Up The Down Staircase
Author: Bel Kaufman
Genre: Epistolary novel
Tags: Realistic. Humourous. Unconventional.
My cousin – a school teacher – never stops raving about this book. So I finally got my hands on it. And no wonder teachers love it, because no book explains the life of a teacher with all its trials and triumphs as well as this one.
Set in a school in the New York area in the 1960s, Up The Down Staircase rings true even today. The book unfolds in different voices, in the form of dialogues between people; notes between teachers, from the trash, or the suggestion box; letters between characters; scribbles on papers and so on. This lends authenticity, landing the reader smack into the life of a teacher, with all its challenges and rewards. It also makes for an interesting read, as you experience school life from various points of view. We see the growing pains and difficult lives of certain students, the insecurities and pettiness of some of the staff, and the dedicated teachers who truly love their profession. There are plenty of little stories sprouting around the main theme. Even fifty years later and continents away, one can relate to and enjoy Up The Down Staircase.

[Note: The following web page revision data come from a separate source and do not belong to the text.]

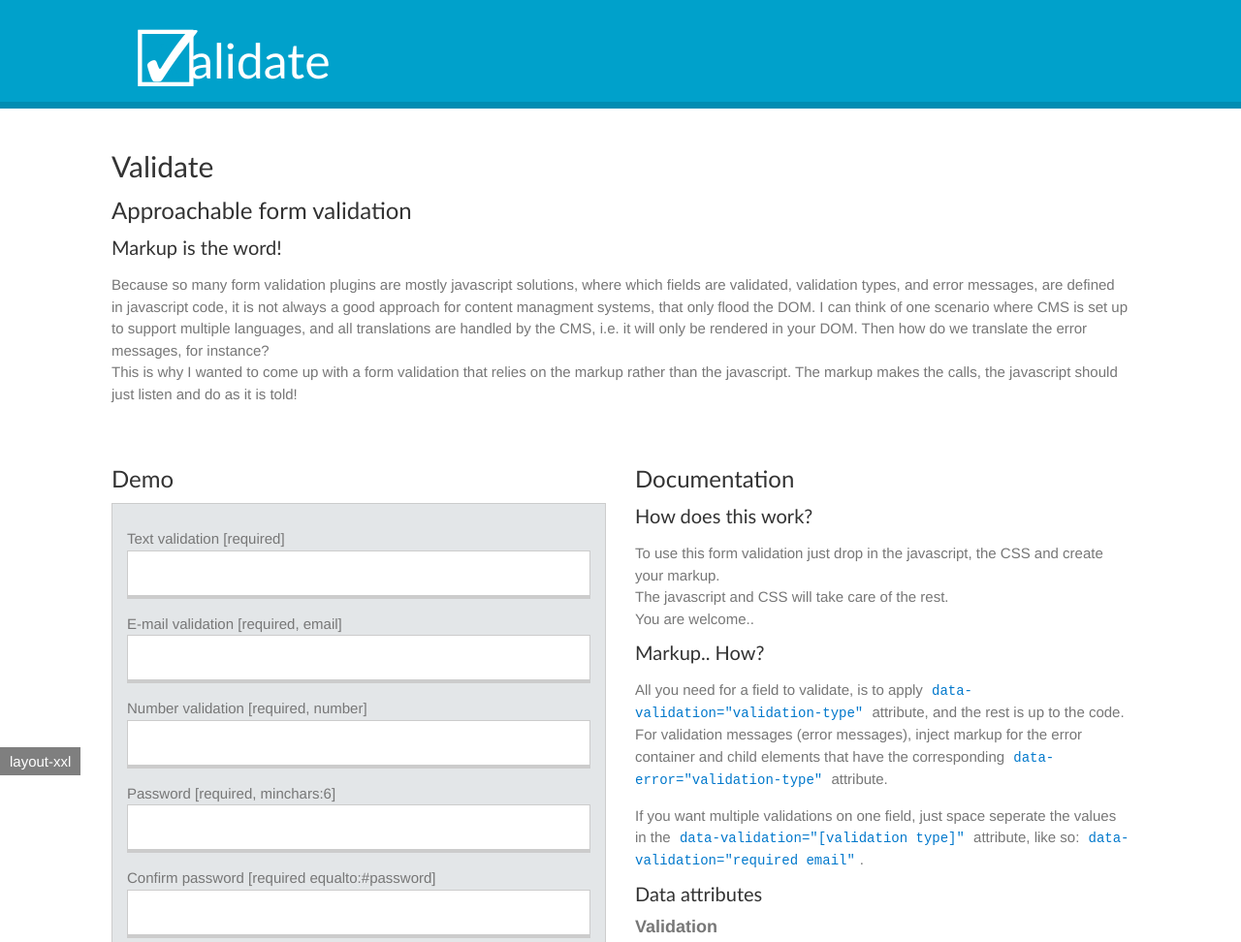
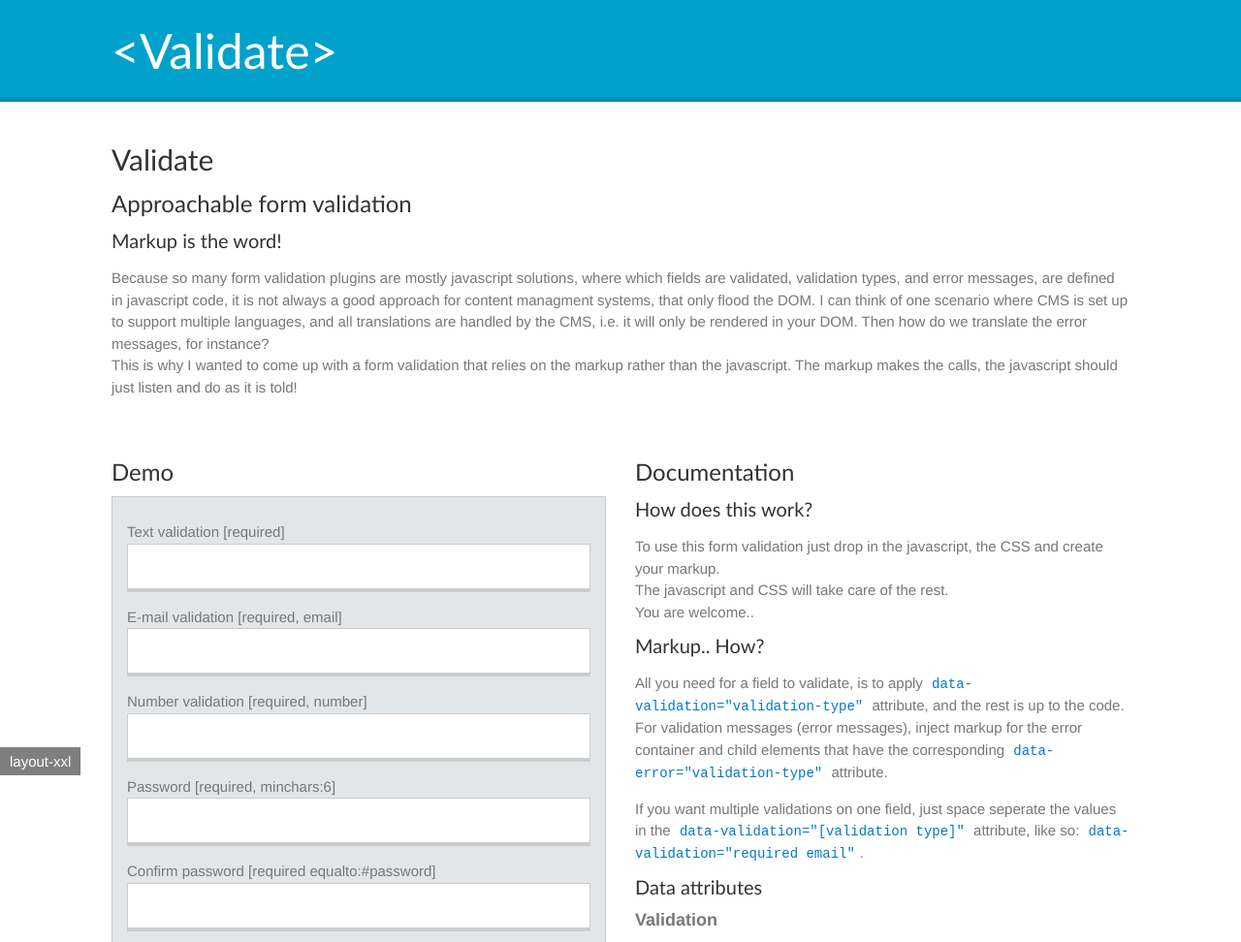
Before and after one commit to TommiTikall/FormValidation, a plain HTML site: page index.html in a window 1280 px wide. Shown: the top 972 px of the page at 97% size. Drawn offline with Linux system fonts and the light colour scheme; a script that the page names is missing.

Commit message:
changes to logo and some text

```diff
--- a/index.html
+++ b/index.html
@@ -29,7 +29,7 @@
 
     <header class="site-header">
       <div class="container">
-        <h1 class="logo">Validate</h1>
+        <div class="logo">&lt;Validate&gt;</div>
       </div>
     </header>
 
@@ -171,7 +171,7 @@
         </section>
 
         <!-- Code blocks section -->
-        <!-- <section class="container content-block" id="codeexamples">
+        <section class="container content-block" id="codeexamples">
           <header>
             <h2>Code examples</h2>
           </header>
@@ -235,7 +235,7 @@
               <li><a href="http://www.evotech.net/blog/2007/08/css-javascript-character-entities/">Convert HTML Entities to usable CSS code (for pseudo elements)</a></li>
             </ul>
           </section>
-        </section> -->
+        </section>
 
       </article>
     </main>
--- a/sass/partials/_layout.scss
+++ b/sass/partials/_layout.scss
@@ -11,7 +11,7 @@ html, body {
 
 .site-header {
   background: $color-palette-1;
-  border-bottom: solid 7px darken($color-palette-1, 5%);
+  border-bottom: solid 5px darken($color-palette-1, 5%);
   @include rem(margin-bottom, 30px);
   @include rem(padding, 20px 0 0);
 
@@ -21,37 +21,42 @@ html, body {
 
   .logo {
     color: $theme-color-primary;
+    font-family: $font-display;
     position: relative;
-    @include rem(padding, 0 0 0 50px);
+    @include rem(padding, 0 0 15px);
     @include font-size(50px);
 
-    &:first-letter {
-      color: $color-palette-1;
-    }
+    // For browsers that support first letter, get fancy logo
+    // // @supports(p: first-letter) {
 
-    &:before,
-    &:after {
-      // Ballot box
-      content: "\2610";
-      display: block;
-      line-height: 0.5;
-      position: absolute;
-        left: 0;
-        top: 8px;
-        z-index: 0;
-      @include font-size(80px);
-      @include rem(margin, 0 0 0 20px);
-    }
+    //   &:first-letter {
+    //     color: $color-palette-1;
+    //   }
 
-    &:after {
-      // Checkmark
-      content: "\2713";
-      color: #fff;
-      line-height: 0.5;
-      left: 2px;
-      top: 0;
-      @include font-size(100px);
-    }
+    //   &:before,
+    //   &:after {
+    //     // Ballot box
+    //     content: "\2610";
+    //     display: block;
+    //     line-height: 0.5;
+    //     position: absolute;
+    //       left: 0;
+    //       top: 8px;
+    //       z-index: 0;
+    //     @include font-size(80px);
+    //     @include rem(margin, 0 0 0 20px);
+    //   }
+
+    //   &:after {
+    //     // Checkmark
+    //     content: "\2713";
+    //     color: #fff;
+    //     line-height: 0.5;
+    //     left: 2px;
+    //     top: 0;
+    //     @include font-size(100px);
+    //   }
+    // }
   }
 }
 
```
Also changed, not shown: stylesheets/main.css.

Author: Alex Haley
Tags: Realistic. Historical. Poignant.
Human lives often makes for the most interesting stories and Roots is no exception. This is the story, or rather the history, of one family. It starts seven generations back, with the first ancestor, Kunta Kinte. He is a young boy living with his family in a Gambian village in Africa in the 18th century. He is captured by white slave hunters and brought to America. He tries to escape several times, with brutal consequences. Finally, he is resigned to his fate. Later, he marries and has a daughter, but his deep hatred for the white race always remains, and with good reason too.
The book recounts the story of his daughter, her children, their children, and so on and so forth until it ends with the author himself. The African words and tales from Kunta Kinte had been handed down through each generation, connecting all of them to their origins.
This however, forms just the background narrative of the book. The main story recounts the lives of slaves on the white-owned plantations, their work, their families, their struggles for survival, identity and freedom. At times, the oppressed identifies with the oppressor. We see the attitudes of both black and white communities to one another. The story weaves in and out of important moments of American history, such as the abolition of slavery. It is a fascinating, and at many moments a heart breaking read. This is the best and worst of human nature told through one long family story.
The New Yorker